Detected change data
[Start of Attachment]
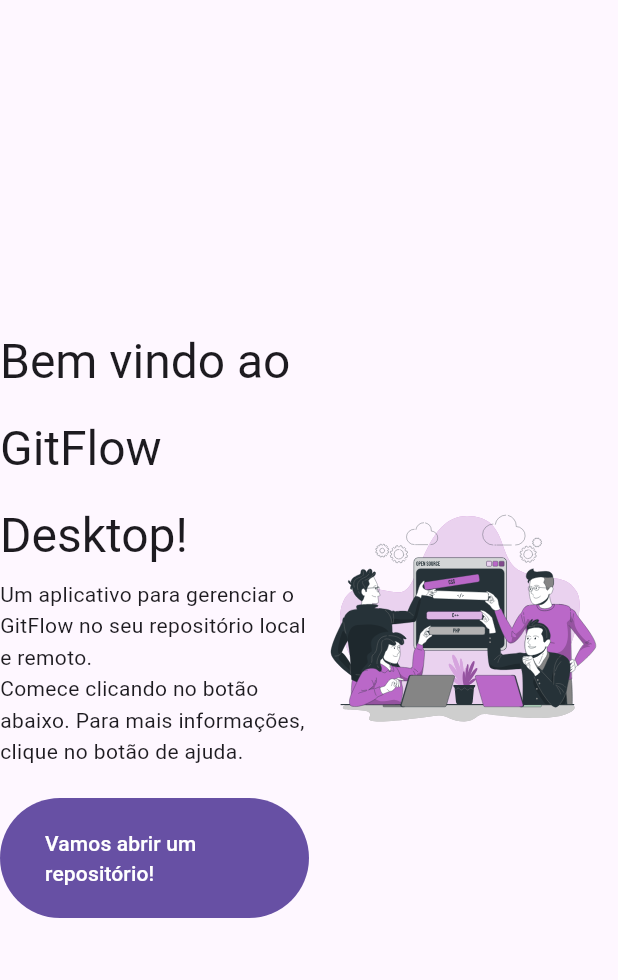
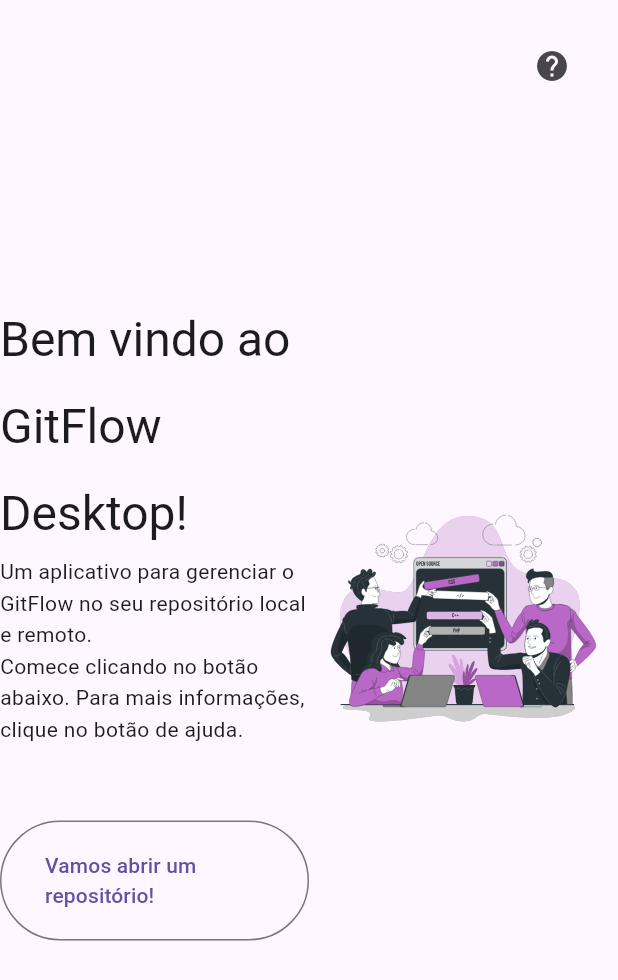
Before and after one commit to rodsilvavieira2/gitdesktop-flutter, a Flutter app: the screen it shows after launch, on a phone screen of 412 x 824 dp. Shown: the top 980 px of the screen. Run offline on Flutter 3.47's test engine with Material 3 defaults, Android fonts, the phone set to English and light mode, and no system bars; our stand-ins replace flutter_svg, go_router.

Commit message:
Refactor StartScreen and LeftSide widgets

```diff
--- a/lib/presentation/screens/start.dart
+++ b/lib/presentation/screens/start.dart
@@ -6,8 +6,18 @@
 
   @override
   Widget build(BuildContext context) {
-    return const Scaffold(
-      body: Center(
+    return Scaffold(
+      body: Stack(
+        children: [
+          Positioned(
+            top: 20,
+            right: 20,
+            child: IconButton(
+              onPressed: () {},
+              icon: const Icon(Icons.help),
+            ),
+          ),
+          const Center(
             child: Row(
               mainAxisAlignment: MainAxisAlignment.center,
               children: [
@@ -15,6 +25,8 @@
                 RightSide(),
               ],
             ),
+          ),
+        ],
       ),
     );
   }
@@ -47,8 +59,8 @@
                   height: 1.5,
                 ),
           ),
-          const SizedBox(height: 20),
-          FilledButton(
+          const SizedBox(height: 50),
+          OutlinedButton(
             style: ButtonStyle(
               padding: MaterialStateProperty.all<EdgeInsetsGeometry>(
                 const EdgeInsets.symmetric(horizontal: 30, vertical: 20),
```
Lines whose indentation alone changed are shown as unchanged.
[End of Attachment]
### EXERCISE AIM
All of the entries must be reproduced exactly, with no pictures kept.

### RESULT BELOW
Before and after one commit to rodsilvavieira2/gitdesktop-flutter, a Flutter app: the screen it shows after launch, on a phone screen of 412 x 824 dp. Shown: the top 980 px of the screen. Run offline on Flutter 3.47's test engine with Material 3 defaults, Android fonts, the phone set to English and light mode, and no system bars; our stand-ins replace flutter_svg, go_router.

Commit message:
Refactor StartScreen and LeftSide widgets

```diff
--- a/lib/presentation/screens/start.dart
+++ b/lib/presentation/screens/start.dart
@@ -6,8 +6,18 @@
 
   @override
   Widget build(BuildContext context) {
-    return const Scaffold(
-      body: Center(
+    return Scaffold(
+      body: Stack(
+        children: [
+          Positioned(
+            top: 20,
+            right: 20,
+            child: IconButton(
+              onPressed: () {},
+              icon: const Icon(Icons.help),
+            ),
+          ),
+          const Center(
             child: Row(
               mainAxisAlignment: MainAxisAlignment.center,
               children: [
@@ -15,6 +25,8 @@
                 RightSide(),
               ],
             ),
+          ),
+        ],
       ),
     );
   }
@@ -47,8 +59,8 @@
                   height: 1.5,
                 ),
           ),
-          const SizedBox(height: 20),
-          FilledButton(
+          const SizedBox(height: 50),
+          OutlinedButton(
             style: ButtonStyle(
               padding: MaterialStateProperty.all<EdgeInsetsGeometry>(
                 const EdgeInsets.symmetric(horizontal: 30, vertical: 20),
```
Lines whose indentation alone changed are shown as unchanged.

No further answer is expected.